Your task:
Copy out the data that follows exactly, leaving out no line.

Dataset excerpts below:

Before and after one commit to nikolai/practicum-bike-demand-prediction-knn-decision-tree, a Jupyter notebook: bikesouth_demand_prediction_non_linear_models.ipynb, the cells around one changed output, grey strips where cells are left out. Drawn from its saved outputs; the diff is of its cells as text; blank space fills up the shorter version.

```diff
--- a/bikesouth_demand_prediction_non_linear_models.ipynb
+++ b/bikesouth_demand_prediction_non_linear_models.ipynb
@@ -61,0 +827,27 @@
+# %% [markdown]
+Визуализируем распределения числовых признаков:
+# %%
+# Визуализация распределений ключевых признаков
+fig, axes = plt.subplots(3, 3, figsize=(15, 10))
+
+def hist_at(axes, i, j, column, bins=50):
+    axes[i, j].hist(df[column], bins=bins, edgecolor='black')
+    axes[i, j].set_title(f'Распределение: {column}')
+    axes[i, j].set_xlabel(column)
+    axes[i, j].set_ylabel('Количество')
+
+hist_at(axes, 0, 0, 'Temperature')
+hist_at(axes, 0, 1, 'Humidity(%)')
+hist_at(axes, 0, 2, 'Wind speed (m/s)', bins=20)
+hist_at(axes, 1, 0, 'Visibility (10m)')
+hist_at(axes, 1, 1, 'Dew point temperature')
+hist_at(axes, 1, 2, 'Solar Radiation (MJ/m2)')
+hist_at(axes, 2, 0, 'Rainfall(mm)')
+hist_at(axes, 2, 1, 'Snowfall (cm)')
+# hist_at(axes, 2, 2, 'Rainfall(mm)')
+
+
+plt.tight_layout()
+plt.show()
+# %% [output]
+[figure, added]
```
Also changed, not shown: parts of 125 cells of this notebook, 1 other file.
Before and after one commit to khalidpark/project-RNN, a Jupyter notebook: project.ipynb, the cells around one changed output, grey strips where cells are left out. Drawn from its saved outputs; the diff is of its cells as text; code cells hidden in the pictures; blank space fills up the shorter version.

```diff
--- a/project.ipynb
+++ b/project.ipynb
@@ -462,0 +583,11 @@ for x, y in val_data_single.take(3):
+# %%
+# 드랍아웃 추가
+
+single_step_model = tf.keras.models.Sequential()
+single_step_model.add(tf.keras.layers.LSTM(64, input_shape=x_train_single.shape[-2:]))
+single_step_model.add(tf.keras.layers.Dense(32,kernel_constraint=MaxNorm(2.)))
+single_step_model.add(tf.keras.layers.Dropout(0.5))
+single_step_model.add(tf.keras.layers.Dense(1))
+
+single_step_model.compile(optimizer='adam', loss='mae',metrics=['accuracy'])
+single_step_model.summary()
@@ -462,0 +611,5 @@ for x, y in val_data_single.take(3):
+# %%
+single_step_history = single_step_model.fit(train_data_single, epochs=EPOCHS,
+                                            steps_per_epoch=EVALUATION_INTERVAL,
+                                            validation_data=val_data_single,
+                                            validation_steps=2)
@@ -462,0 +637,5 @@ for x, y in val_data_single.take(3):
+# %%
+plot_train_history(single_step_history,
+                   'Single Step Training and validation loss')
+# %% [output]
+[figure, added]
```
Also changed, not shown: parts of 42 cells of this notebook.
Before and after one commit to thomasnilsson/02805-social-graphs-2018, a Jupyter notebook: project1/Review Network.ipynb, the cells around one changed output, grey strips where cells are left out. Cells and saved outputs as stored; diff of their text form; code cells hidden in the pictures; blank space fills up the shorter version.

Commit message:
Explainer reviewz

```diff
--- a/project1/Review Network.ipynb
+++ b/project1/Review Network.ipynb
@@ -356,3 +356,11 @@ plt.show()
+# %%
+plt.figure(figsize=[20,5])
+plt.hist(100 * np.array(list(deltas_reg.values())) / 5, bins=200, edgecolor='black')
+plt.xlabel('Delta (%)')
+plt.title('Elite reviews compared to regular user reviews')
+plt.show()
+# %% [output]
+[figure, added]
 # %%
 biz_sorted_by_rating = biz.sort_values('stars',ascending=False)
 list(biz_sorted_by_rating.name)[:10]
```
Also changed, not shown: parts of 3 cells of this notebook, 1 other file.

End of Dataset excerpts.

Response for this exercise:
Before and after one commit to nikolai/practicum-bike-demand-prediction-knn-decision-tree, a Jupyter notebook: bikesouth_demand_prediction_non_linear_models.ipynb, the cells around one changed output, grey strips where cells are left out. Drawn from its saved outputs; the diff is of its cells as text; blank space fills up the shorter version.

```diff
--- a/bikesouth_demand_prediction_non_linear_models.ipynb
+++ b/bikesouth_demand_prediction_non_linear_models.ipynb
@@ -61,0 +827,27 @@
+# %% [markdown]
+Визуализируем распределения числовых признаков:
+# %%
+# Визуализация распределений ключевых признаков
+fig, axes = plt.subplots(3, 3, figsize=(15, 10))
+
+def hist_at(axes, i, j, column, bins=50):
+    axes[i, j].hist(df[column], bins=bins, edgecolor='black')
+    axes[i, j].set_title(f'Распределение: {column}')
+    axes[i, j].set_xlabel(column)
+    axes[i, j].set_ylabel('Количество')
+
+hist_at(axes, 0, 0, 'Temperature')
+hist_at(axes, 0, 1, 'Humidity(%)')
+hist_at(axes, 0, 2, 'Wind speed (m/s)', bins=20)
+hist_at(axes, 1, 0, 'Visibility (10m)')
+hist_at(axes, 1, 1, 'Dew point temperature')
+hist_at(axes, 1, 2, 'Solar Radiation (MJ/m2)')
+hist_at(axes, 2, 0, 'Rainfall(mm)')
+hist_at(axes, 2, 1, 'Snowfall (cm)')
+# hist_at(axes, 2, 2, 'Rainfall(mm)')
+
+
+plt.tight_layout()
+plt.show()
+# %% [output]
+[figure, added]
```
Also changed, not shown: parts of 125 cells of this notebook, 1 other file.
Before and after one commit to khalidpark/project-RNN, a Jupyter notebook: project.ipynb, the cells around one changed output, grey strips where cells are left out. Drawn from its saved outputs; the diff is of its cells as text; code cells hidden in the pictures; blank space fills up the shorter version.

```diff
--- a/project.ipynb
+++ b/project.ipynb
@@ -462,0 +583,11 @@ for x, y in val_data_single.take(3):
+# %%
+# 드랍아웃 추가
+
+single_step_model = tf.keras.models.Sequential()
+single_step_model.add(tf.keras.layers.LSTM(64, input_shape=x_train_single.shape[-2:]))
+single_step_model.add(tf.keras.layers.Dense(32,kernel_constraint=MaxNorm(2.)))
+single_step_model.add(tf.keras.layers.Dropout(0.5))
+single_step_model.add(tf.keras.layers.Dense(1))
+
+single_step_model.compile(optimizer='adam', loss='mae',metrics=['accuracy'])
+single_step_model.summary()
@@ -462,0 +611,5 @@ for x, y in val_data_single.take(3):
+# %%
+single_step_history = single_step_model.fit(train_data_single, epochs=EPOCHS,
+                                            steps_per_epoch=EVALUATION_INTERVAL,
+                                            validation_data=val_data_single,
+                                            validation_steps=2)
@@ -462,0 +637,5 @@ for x, y in val_data_single.take(3):
+# %%
+plot_train_history(single_step_history,
+                   'Single Step Training and validation loss')
+# %% [output]
+[figure, added]
```
Also changed, not shown: parts of 42 cells of this notebook.
Before and after one commit to thomasnilsson/02805-social-graphs-2018, a Jupyter notebook: project1/Review Network.ipynb, the cells around one changed output, grey strips where cells are left out. Cells and saved outputs as stored; diff of their text form; code cells hidden in the pictures; blank space fills up the shorter version.

Commit message:
Explainer reviewz

```diff
--- a/project1/Review Network.ipynb
+++ b/project1/Review Network.ipynb
@@ -356,3 +356,11 @@ plt.show()
+# %%
+plt.figure(figsize=[20,5])
+plt.hist(100 * np.array(list(deltas_reg.values())) / 5, bins=200, edgecolor='black')
+plt.xlabel('Delta (%)')
+plt.title('Elite reviews compared to regular user reviews')
+plt.show()
+# %% [output]
+[figure, added]
 # %%
 biz_sorted_by_rating = biz.sort_values('stars',ascending=False)
 list(biz_sorted_by_rating.name)[:10]
```
Also changed, not shown: parts of 3 cells of this notebook, 1 other file.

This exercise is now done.